And so, legend says, one cold night the boy sat down at his bedroom desk to write his way through that labyrinth of mystery. There was an empty composition notebook and he opened it before him to begin writing the state of his perusals, composing into language the likeness of his whirling mental tapestries. He soon discovered how natural it was for him, the act of writing. He wrote about his fears, the crippling panic whenever he was around strangers, whenever he thought of something particularly troublesome, perhaps a situation that forced his heart into a sprint. He wrote about the effects of that anxiety, it’s force not only upon his mind but also his body, which he hoped would lead him invariably to the source, what he considered to be the progenitor of his sickness, and he wrote about time and refracted light and he scribbled mathematical equations into the notebook and then his mind delicately eased him onto the path of the state of the world, the collective fear amid the global socioeconomic hardship, the widespread warfare, disease, the suffering in the wake of poor leadership and representation. Ever-present spiritual decay and fragmentation. He wrote about the governing policies and the political world as entropy or as a crutch for the modern, post-quake people of the world. He wrote about prolonged and sustained damage and he wrote about the social norms that would need to change in order for the world to be a more peaceful, more practical place for everyone to live cooperatively, contributively, equally, and before he knew it he had composed a very detailed (and very long) treatise on radical social theory unlike anything since the quake.
The translator and I watched the woman. She seemed more confident than before, as if opening this doorway into her history or our history she’d found the courage she’d needed. She tossed the butt on the ground and watched a string of smoke rise into the air, a flame of smoke braided and torn, twisted and folded back upon itself.
So who is this person, this prodigy child? I asked her.
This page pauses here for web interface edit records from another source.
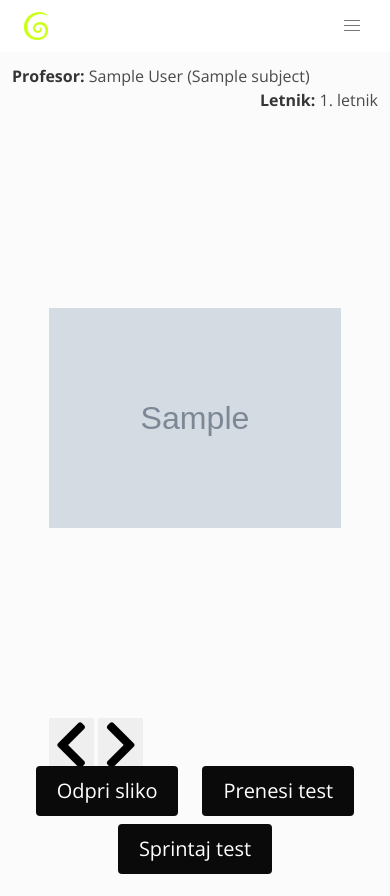
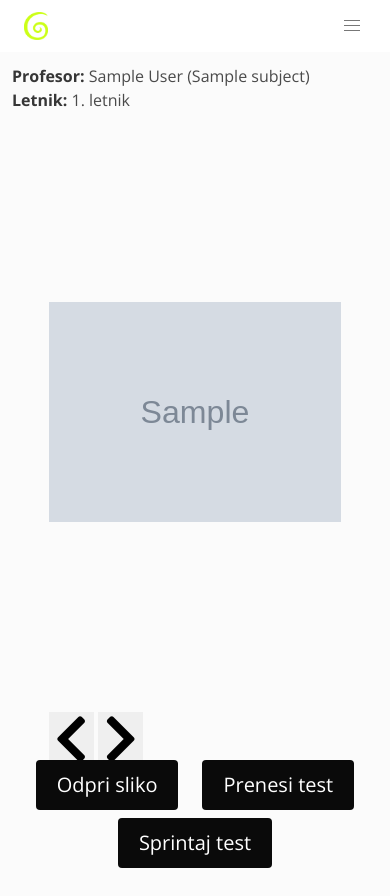
Before and after one commit to filiptrplan/vic-testi, a Django app: page /tests/1 in a window 390 px wide. Run offline with Django 3.2, Linux system fonts and the light colour scheme; tables that the repository leaves empty hold one stand-in row (values such as "Sample post"); grey boxes marked "Sample" are stand-in pictures; style sheets or scripts are compiled from the project's sources; some libraries are stand-ins or nearby versions.

Commit message:
print dialogue close and test info responsiveness

```diff
--- a/victesti/static/src/css/test-detail.scss
+++ b/victesti/static/src/css/test-detail.scss
@@ -38,6 +38,20 @@ $glide-height: 600px;
 .test-info {
     width: 100%;
     display: inline-block;
+    @include until($tablet) {
+        .has-text-left {
+            display: block;
+            float: left;
+        }
+        .has-text-right {
+            display: block;
+            float: left;
+        }
+        .line-break {
+            display: block;
+        }
+    }
+    @include from($tablet) {
         .has-text-left {
             display: inline;
             float: left;
@@ -46,6 +60,11 @@ $glide-height: 600px;
             display: inline;
             float: right;
         }
+        .line-break {
+            display: none;
+        }
+    }
+
 }
 
 #imageButtons {
--- a/victesti/static/src/js/test-detail.js
+++ b/victesti/static/src/js/test-detail.js
@@ -42,6 +42,9 @@ $('#printTestButton').on('click', () => {
     popup.document.close();
     popup.focus(); //required for IE
     popup.print();
+    setTimeout(() => {
+        popup.close()
+    }, 1000);
 });
 
 function download(url) {
```
Also changed, not shown: victesti/templates/tests/test_detail.html (+1 -0 lines). Lines whose indentation alone changed are shown as unchanged.
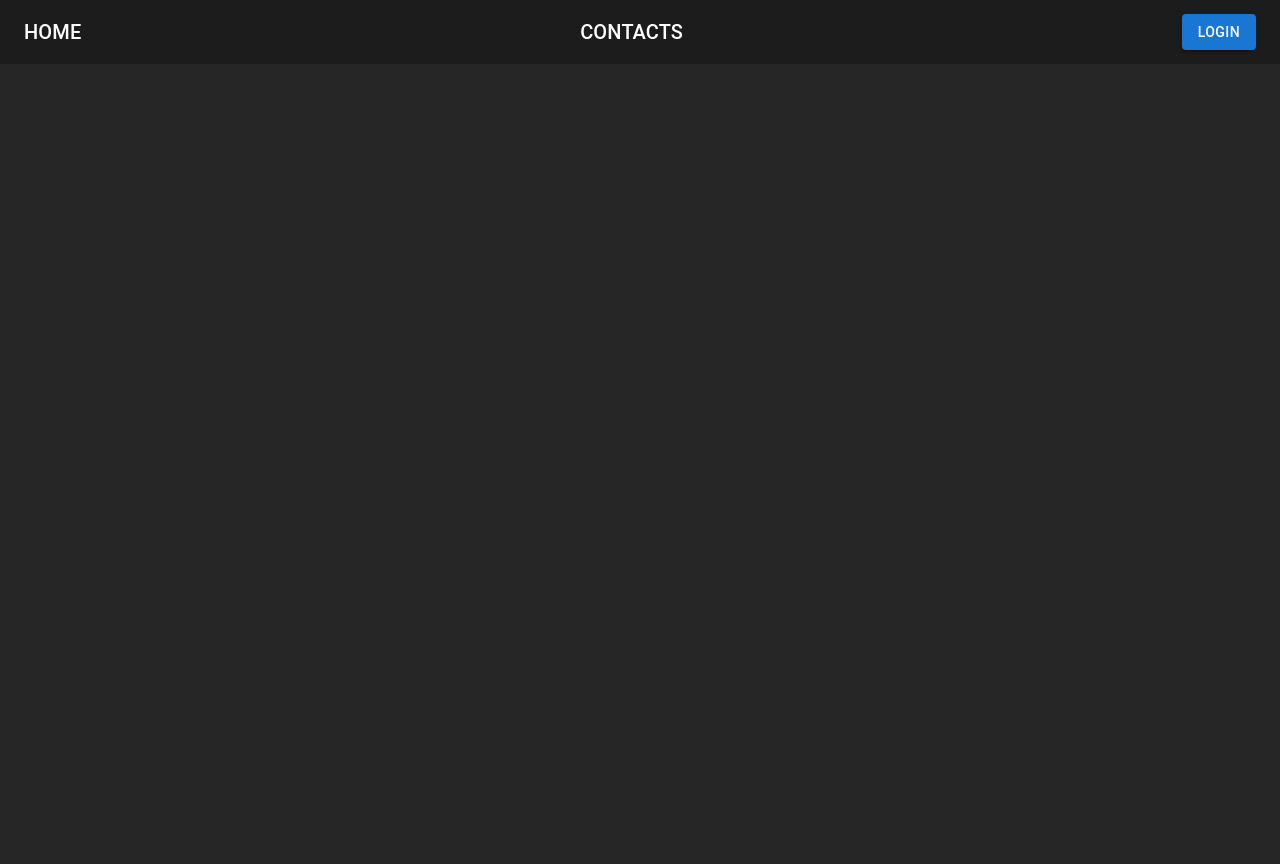
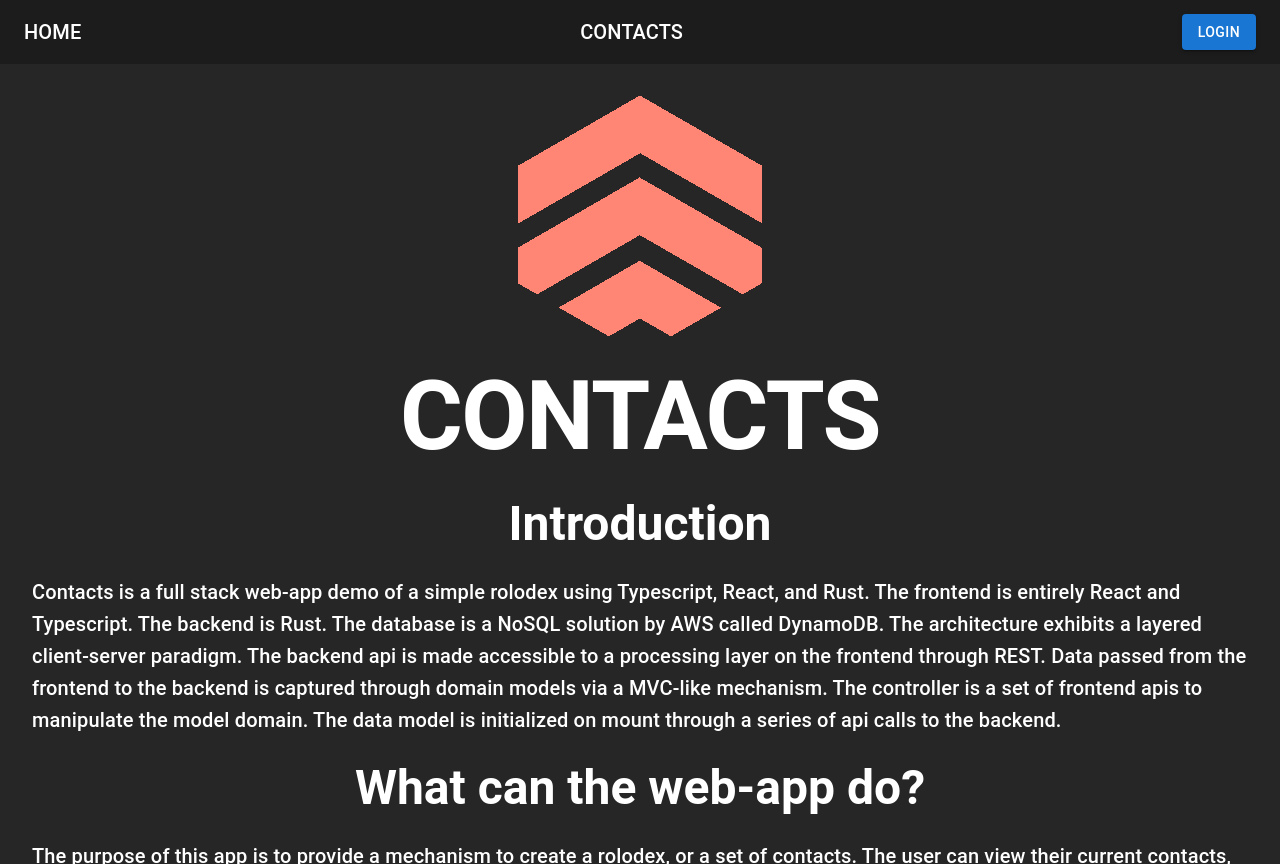
Before and after one commit to judahhigh/contacts-frontend, a React (Create React App) app: page / in a window 1280 px wide. Built offline with nearby package versions, Linux system fonts and the light colour scheme.

Commit message:
Added in a nice home page describing the project and it's purpose. Also created and added some logo to remember it by.

```diff
--- a/src/routes/Home.tsx
+++ b/src/routes/Home.tsx
@@ -2,8 +2,11 @@ import * as React from "react";
 import CssBaseline from "@mui/material/CssBaseline";
 import Box from "@mui/material/Box";
 import Container from "@mui/material/Container";
+import Typography from "@mui/material/Typography";
+import Stack from "@mui/material/Stack";
 
 import NavBar from "../components/NavBar";
+import logo from "../logo.png";
 
 function Home() {
   return (
@@ -11,7 +14,96 @@ function Home() {
       <NavBar></NavBar>
       <CssBaseline />
       <Container maxWidth="xl" disableGutters={true}>
-        <Box sx={{ bgcolor: "#262626", height: "100vh" }} />
+        <Box
+          sx={{
+            bgcolor: "#262626",
+            height: "100vh",
+          }}
+        >
+          <Stack
+            spacing={3}
+            sx={{
+              height: "100vh",
+              display: "flex",
+              justifyContent: "start",
+              alignItems: "center",
+              p: 4,
+              overflowY: "auto",
+            }}
+          >
+            <img
+              src={logo}
+              style={{ maxWidth: "300px" }}
+              className="App-logo"
+              alt="logo"
+            />
+            <Typography
+              variant="h1"
+              sx={{ color: "#ffffff", fontWeight: "700" }}
+            >
+              CONTACTS
+            </Typography>
+            <Typography
+              variant="h3"
+              sx={{ color: "#ffffff", fontWeight: "600" }}
+            >
+              Introduction
+            </Typography>
+            <Typography variant="h6" sx={{ color: "#ffffff" }}>
+              Contacts is a full stack web-app demo of a simple rolodex using
+              Typescript, React, and Rust. The frontend is entirely React and
+              Typescript. The backend is Rust. The database is a NoSQL solution
+              by AWS called DynamoDB. The architecture exhibits a layered
+              client-server paradigm. The backend api is made accessible to a
+              processing layer on the frontend through REST. Data passed from
+              the frontend to the backend is captured through domain models via
+              a MVC-like mechanism. The controller is a set of frontend apis to
+              manipulate the model domain. The data model is initialized on
+              mount through a series of api calls to the backend.
+            </Typography>
+            <Typography
+              variant="h3"
+              sx={{ color: "#ffffff", fontWeight: "600" }}
+            >
+              What can the web-app do?
+            </Typography>
+            <Typography variant="h6" sx={{ color: "#ffffff" }}>
+              The purpose of this app is to provide a mechanism to create a
+              rolodex, or a set of contacts. The user can view their current
+              contacts, create new contacts, delete existing contacts, or update
+              them. That's it. It's basically a CRUD app, plain and simple.
+            </Typography>
+            <Typography
+              variant="h3"
+              sx={{ color: "#ffffff", fontWeight: "600" }}
+            >
+              Why create a rolodex app?
+            </Typography>
+            <Typography variant="h6" sx={{ color: "#ffffff" }}>
+              Contacts is a simple enough idea for demonstrating
+              frontend/backend dynamics and software architecture. This
+              particular web-app could be built in a million different ways. The
+              particular design choices made are consistent with what is
+              extremely popular in the market right now (At least the JavaScript
+              side of things as of 2023). However, this app could have also been
+              designed with HTMX in mind. Why does every web-app have to be an
+              SPA, or 100% an SPA for that matter. Design choices could be made
+              to use Typescript or Javascript in the backend. An in-memory
+              database could be used to store data in the browser through
+              something like GlueSQL.
+            </Typography>
+            <Typography variant="h6" sx={{ color: "#ffffff" }}>
+              On that note, just because React and Typescript are popular
+              doesn't mean we have to use them. We could have as well written
+              the frontend in Rust compiled to WASM, and then allowed for
+              interoperability with JavaScript through wasm-bindgen, web-sys,
+              and js-sys! Regardless, it should be obvious that the contacts
+              web-app is simply a scaffold to fill in with all kinds of design
+              choices. It's the chicken of web-app ideas, it takes on the flavor
+              of whatever you cook it with.
+            </Typography>
+          </Stack>
+        </Box>
       </Container>
     </React.Fragment>
   );
```
Also changed, not shown: src/logo.png (added), src/logo.svg (deleted).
These are stories, she said, waving at the air with a gesture of dismissal. They are just stories. Nobody knows if they are true.
Where are these writings? I asked her.
The woman looked at me and smiled.